You and your customers use Wi-Fi every day. At home, in the office, at the coffee shop — there’s a connection available almost everywhere. Consumers now demand Internet access wherever they go, and for attractions, there’s pressure to deliver that with free in-venue Wi-Fi. But if you don’t have Wi-Fi in place, does that mean offering a mobile app to guests is off the table?
The Offline Experience
Let’s assume you visit an attraction without Wi-Fi, leaving you with no access to the Internet. What does a mobile app experience look like in that environment?
Let’s take Walt Disney World, the largest theme park on the planet. Without an Internet connection, you’ll notice that their app hardly functions. The map, for example, appears as a blank beige space that’s no longer usable, with errors popping up to inform users that there is no Internet connection available.
At first glance, you might think Disney could be doing much more here, but there’s a very good reason why the Walt Disney World app isn’t optimised for offline use. The resort is exemplary in offering guests extensive Wi-Fi coverage across their entire selection of parks and hotels. This means there’s little need for them to invest in the offline experience, and can instead focus their resources on improving other areas of the app.
There’s another reason, too. If it were easy to offer a seamless offline experience, they’d probably go ahead and do it anyway, but it’s actually something that’s really difficult to do well. It requires high levels of optimisation, sophisticated update mechanisms and every single component to be designed in an offline-first manner.
The good news is that when done properly, mobile apps are able to offer an incredibly strong offline experience. In fact, if your guest app takes a truly offline-first approach, visitors will in many cases be none-the-wiser about lack of Internet connectivity.
One final note on Wi-Fi: Even if you have Wi-Fi access covering your entire attraction, if you operate a network that requires users to register and then limits connectivity to 30-minute sessions, forcing users to continually re-authenticate, then you should consider doing one of two things:
- Ensure your app can work fully offline — nothing is more frustrating than losing connectivity at set intervals and not realising that you need to log back
in tothe Wi-Fi.
- Whitelist the domain names that your app accesses with your Wi-Fi provider to ensure an uninterrupted Internet connection for guests who are using your app.
What About 4G?
For some, of course, lack of Wi-Fi alone is no problem, with 4G coverage widely available in most countries. In fact, 99% of the UK population and 98% of the US population have access to 4G networks.
However, some mobile plans have data limits, making users cautious about what they use their precious allowance for. What’s more, if you operate an attraction that welcomes visitors from abroad, roaming data can be expensive for international travellers and many choose to disable it.

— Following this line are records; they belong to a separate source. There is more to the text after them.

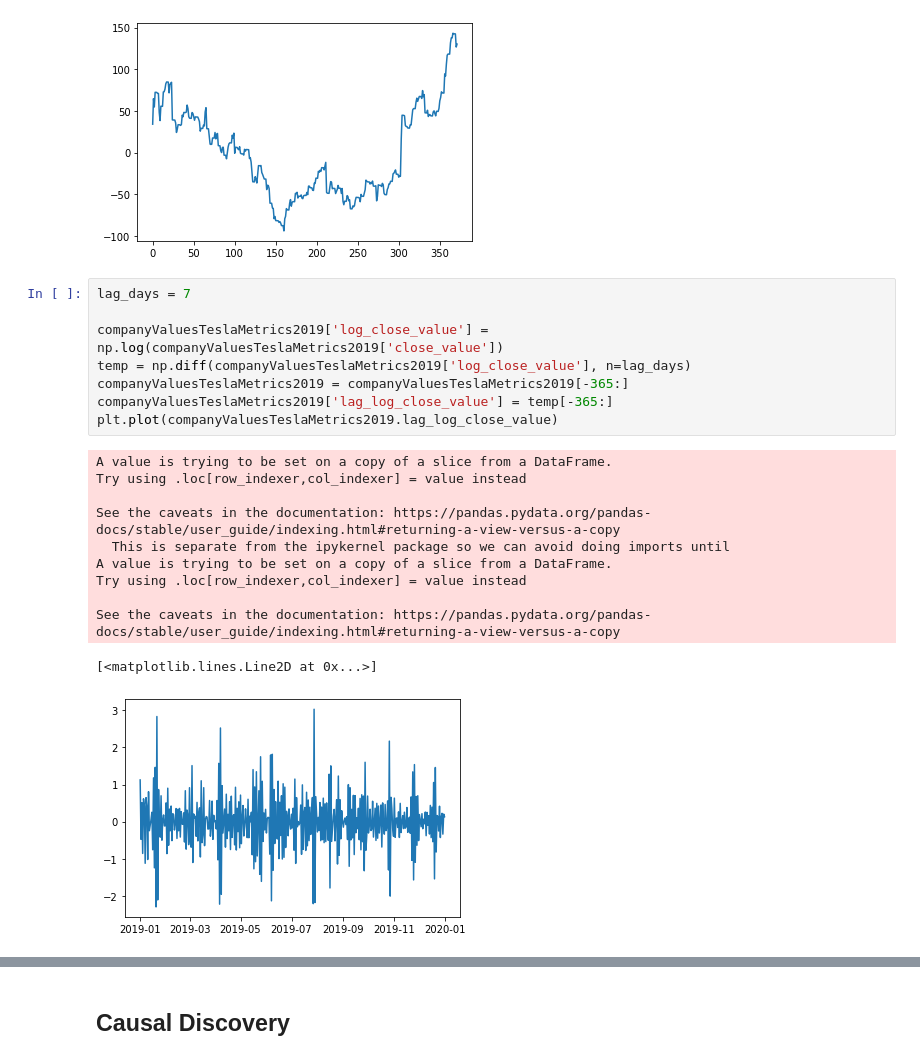
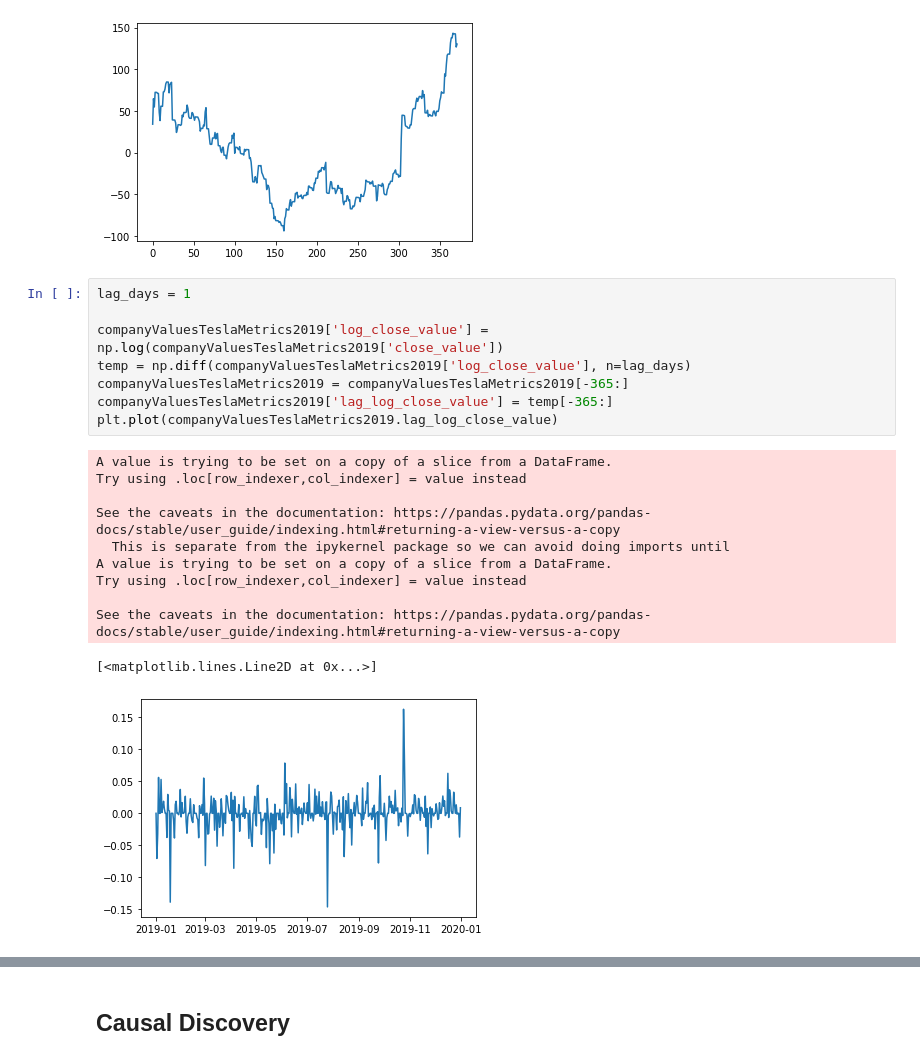
Before and after one commit to dssaenzml/ml703_timeSeriesCausalDiscovery, a Jupyter notebook: Exploration/ML703_Project.ipynb, the cells around one changed output, grey strips where cells are left out. Saved outputs shown, nothing was run; the diff lists cells and outputs as text.

```diff
--- a/Exploration/ML703_Project.ipynb
+++ b/Exploration/ML703_Project.ipynb
@@ -224,25 +224,25 @@ plt.plot(detrended)
 [<matplotlib.lines.Line2D at 0x...>]
 [figure]
 # %%
-lag_days = 7
+lag_days = 1
 
 companyValuesTeslaMetrics2019['log_close_value'] = np.log(companyValuesTeslaMetrics2019['close_value'])
 temp = np.diff(companyValuesTeslaMetrics2019['log_close_value'], n=lag_days)
 companyValuesTeslaMetrics2019 = companyValuesTeslaMetrics2019[-365:]
 companyValuesTeslaMetrics2019['lag_log_close_value'] = temp[-365:]
 plt.plot(companyValuesTeslaMetrics2019.lag_log_close_value)
 # %% [output]
 A value is trying to be set on a copy of a slice from a DataFrame.
 Try using .loc[row_indexer,col_indexer] = value instead
 
 See the caveats in the documentation: https://pandas.pydata.org/pandas-docs/stable/user_guide/indexing.html#returning-a-view-versus-a-copy
   This is separate from the ipykernel package so we can avoid doing imports until
 A value is trying to be set on a copy of a slice from a DataFrame.
 Try using .loc[row_indexer,col_indexer] = value instead
 
 See the caveats in the documentation: https://pandas.pydata.org/pandas-docs/stable/user_guide/indexing.html#returning-a-view-versus-a-copy
 [<matplotlib.lines.Line2D at 0x...>]
-[figure, old version]
+[figure, new version]
 # %%
 plt.hist(companyValuesTeslaMetrics2019.lag_log_close_value)
 # %% [output]
```
Also changed, not shown: parts of 14 cells of this notebook, 2 other files.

Plus, a population’s access to 4G isn’t the same thing as actual geographical coverage. For example, although 99% of the UK population have access to 4G, that’s achieved with 80% geographical coverage — as rural areas with little to no residents tend not to get it. Of course, visitor attractions are often built in such locations.
How to Make It Work
So, you don’t offer Wi-Fi access to guests but you would like to offer a mobile app to your visitors. You understand it’s possible, but how do you make it work? There are two main things that you need to get right…
Develop a Great Offline-first App
As already alluded to, developing an offline-first app for your guests isn’t the quick, easy or cheap route. But if you want to offer an app to guests who struggle to get online at your venue, you need to do a really great job of this.
If developing in-house or using an agency, you’ll need to ensure you have an experienced team behind its development. There are a number of gotchas along the way and so prior experience working on similar projects will be invaluable.
If you don’t want to re-invent the wheel, the Attractions.io platform was built specifically for visitor attractions and is offline-first by design.
Getting people to download your app
Given that you don’t have Wi-Fi access on-site, this is a big one. Guests who wish to use your app will need to know about it before they visit and download it ahead of time. The top places to promote the app are:
- On your website, including promotion on any “plan your day” type pages you might have.
- On your booking confirmation emails. Along with the order confirmation details, this is an ideal time to prompt users to download the app.
- On a pre-visit email, sent to guests the day before they arrive, specifically promoting the app.
No matter what promotion you do, it’s always important to emphasise the benefits of downloading the app — what’s in it for your guests?
In answer to the title of this post: yes, you can offer a mobile app to your guests without offering free on-site Wi-Fi. Guests can download your app before they visit and can use most of the functionality seamlessly offline during their visit — including maps, wayfinding, attraction information and special offers.
The most important thing is to produce a high quality, offline-first app and to promote it at the right stages in the user journey in order to get guests downloading before they arrive.
If you’re considering launching an app for your attraction but are concerned that you don’t offer Wi-Fi to guests, feel free to get in touch and we’ll be happy to discuss in more detail.